Aggregate External Finance (AEF)
This is allocated to each local authority by the Scottish Government to help finance the cost of services. AEF comprises Revenue Support Grant, Business Rate Income and Ring Fenced Grants.
These are local groups which meet on a regular basis, bringing together council officers and local councillors to deal with planning applications and other local issues.
This refers to the established system of reviewing council activities and identifying areas for improvement.
The cost of existing policies/services before any changes are made to reduce or increase the level of service.
This sets out the cost of providing the council’s services based on its political priorities and enables financial control to be exercised during the course of the financial year.
Budget briefing papers

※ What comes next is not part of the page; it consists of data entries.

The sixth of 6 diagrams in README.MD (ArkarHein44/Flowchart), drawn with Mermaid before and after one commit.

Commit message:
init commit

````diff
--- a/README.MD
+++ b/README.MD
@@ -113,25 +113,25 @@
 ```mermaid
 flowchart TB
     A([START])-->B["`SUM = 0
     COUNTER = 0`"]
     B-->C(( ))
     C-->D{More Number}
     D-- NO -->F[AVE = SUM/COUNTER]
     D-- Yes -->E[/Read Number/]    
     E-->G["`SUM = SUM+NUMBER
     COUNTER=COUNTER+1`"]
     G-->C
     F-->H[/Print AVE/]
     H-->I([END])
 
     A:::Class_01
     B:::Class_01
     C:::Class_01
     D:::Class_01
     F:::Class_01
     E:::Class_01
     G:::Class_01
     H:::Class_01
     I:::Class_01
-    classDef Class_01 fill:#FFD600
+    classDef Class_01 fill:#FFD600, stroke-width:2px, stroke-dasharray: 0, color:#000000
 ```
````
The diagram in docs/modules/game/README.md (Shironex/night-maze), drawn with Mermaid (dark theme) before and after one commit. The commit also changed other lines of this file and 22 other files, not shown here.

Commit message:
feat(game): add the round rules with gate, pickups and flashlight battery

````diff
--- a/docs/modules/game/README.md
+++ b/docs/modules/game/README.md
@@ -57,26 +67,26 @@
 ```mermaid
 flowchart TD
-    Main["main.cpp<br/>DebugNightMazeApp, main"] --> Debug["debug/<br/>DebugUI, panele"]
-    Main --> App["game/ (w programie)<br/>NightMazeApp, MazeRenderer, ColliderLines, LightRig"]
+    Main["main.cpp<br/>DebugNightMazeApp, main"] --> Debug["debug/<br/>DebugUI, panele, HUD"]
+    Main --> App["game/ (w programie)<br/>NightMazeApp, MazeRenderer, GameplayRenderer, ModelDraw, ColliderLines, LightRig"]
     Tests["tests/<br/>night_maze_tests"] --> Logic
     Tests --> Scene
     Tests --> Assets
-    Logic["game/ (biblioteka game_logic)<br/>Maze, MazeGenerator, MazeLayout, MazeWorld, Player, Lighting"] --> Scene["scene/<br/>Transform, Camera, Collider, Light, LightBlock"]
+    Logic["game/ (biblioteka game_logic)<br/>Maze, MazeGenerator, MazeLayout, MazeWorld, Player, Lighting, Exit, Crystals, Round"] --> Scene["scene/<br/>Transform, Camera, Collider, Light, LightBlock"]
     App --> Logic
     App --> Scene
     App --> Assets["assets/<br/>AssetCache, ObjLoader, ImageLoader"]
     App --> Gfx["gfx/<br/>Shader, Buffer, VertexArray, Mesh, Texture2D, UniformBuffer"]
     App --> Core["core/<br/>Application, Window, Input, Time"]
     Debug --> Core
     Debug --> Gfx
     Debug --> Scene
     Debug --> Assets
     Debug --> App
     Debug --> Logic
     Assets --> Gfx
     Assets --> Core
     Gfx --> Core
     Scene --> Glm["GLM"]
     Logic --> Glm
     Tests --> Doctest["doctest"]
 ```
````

Reports provided to councillors and community councils giving an update on developments related to financial matters.
The monies left over at the end of the financial year.
Business rate income
Money received from businesses through taxation.
This covers spending on fixed assets such as new schools, council buildings and vehicles. This does not take into account daily running costs, such as electricity and staffing, but would cover essential repairs that might increase the market value of the asset or lengthen its useful life.
The total cost of spending on fixed assets which the council proposes to undertake in a specified financial year. Capital projects are normally financed from the sale of existing assets, by borrowing over a number of years or from capital grants.
Capital Financed from Current Revenue (CFCR)
In some cases the buying of fixed assets will be funded by the revenue budget, which normally covers non-tangible expenses such as staff and daily running costs.
This is a rolling programme reflecting council policy, area needs and capital funding available to spend on fixed assets. It is approved by the council’s Business Services Committee, a group of councillors involved in financial decision making.
Income from the sale of fixed assets or funding granted for specific capital projects.
An agreement by local authorities to deliver political priorities of the Scottish Government, such as the freezing of council tax.
This is one of the five services of the council which includes those overarching functions supporting all other services. Finance, information communications technology, legal and governance, procurement, internal audit and customer services all come under this.
Convention of Scottish Local Authorities (COSLA)
COSLA is the representative voice of Scottish local government and also acts as the employers’ association on behalf of all Scottish councils.
Where spend is in excess of current budget, these cost pressures put strain on the council’s budget.
The shortfall of income compared with monies spent.
The cost of financing assets, including loan repayments, interest charges, leasing charges and debt management expenses.
The account into which the majority of the council’s income is received (including Revenue Support Grant, Business Rates and Council Tax) and out of which comes the majority of the council’s running costs. Housing expenditure and house rents are excluded.
Grant Aided Expenditure (GAE)
This is a figure that is calculated by the Scottish Government for each council. It assesses the council’s ‘need to spend’ in comparison to other councils.
The total cost of providing services before deducting income such as ring fenced grants, rents, fees and charges.
Housing Revenue Account (HRA)
An entirely self-financing account, being met by rents from council house tenants. It shows the expenditure and income associated with providing, managing and maintaining the authority’s stock of public housing.
The various priorities of political parties to meet the goals they set prior to elections.
Those members of council staff involved in supporting councillors by providing service-specific information and expertise.
The proposed total spend on daily running costs, such as electricity and staffing. It is agreed by councillors in February each year.
The daily running costs of services, such as electricity and staffing.
Revenue Support Grant (RSG)
The main funding received from the government to help pay for council services. The level of grant received is notified from the government on an annual basis.
Ring- fenced grants
Grants from the Scottish Government which must be spent on the provision of a particular service or project.
Strategic management team
A group of the most senior officers who may be responsible for directing one of the council’s five services.
Geographical areas agreed nationally which councillors are elected to represent.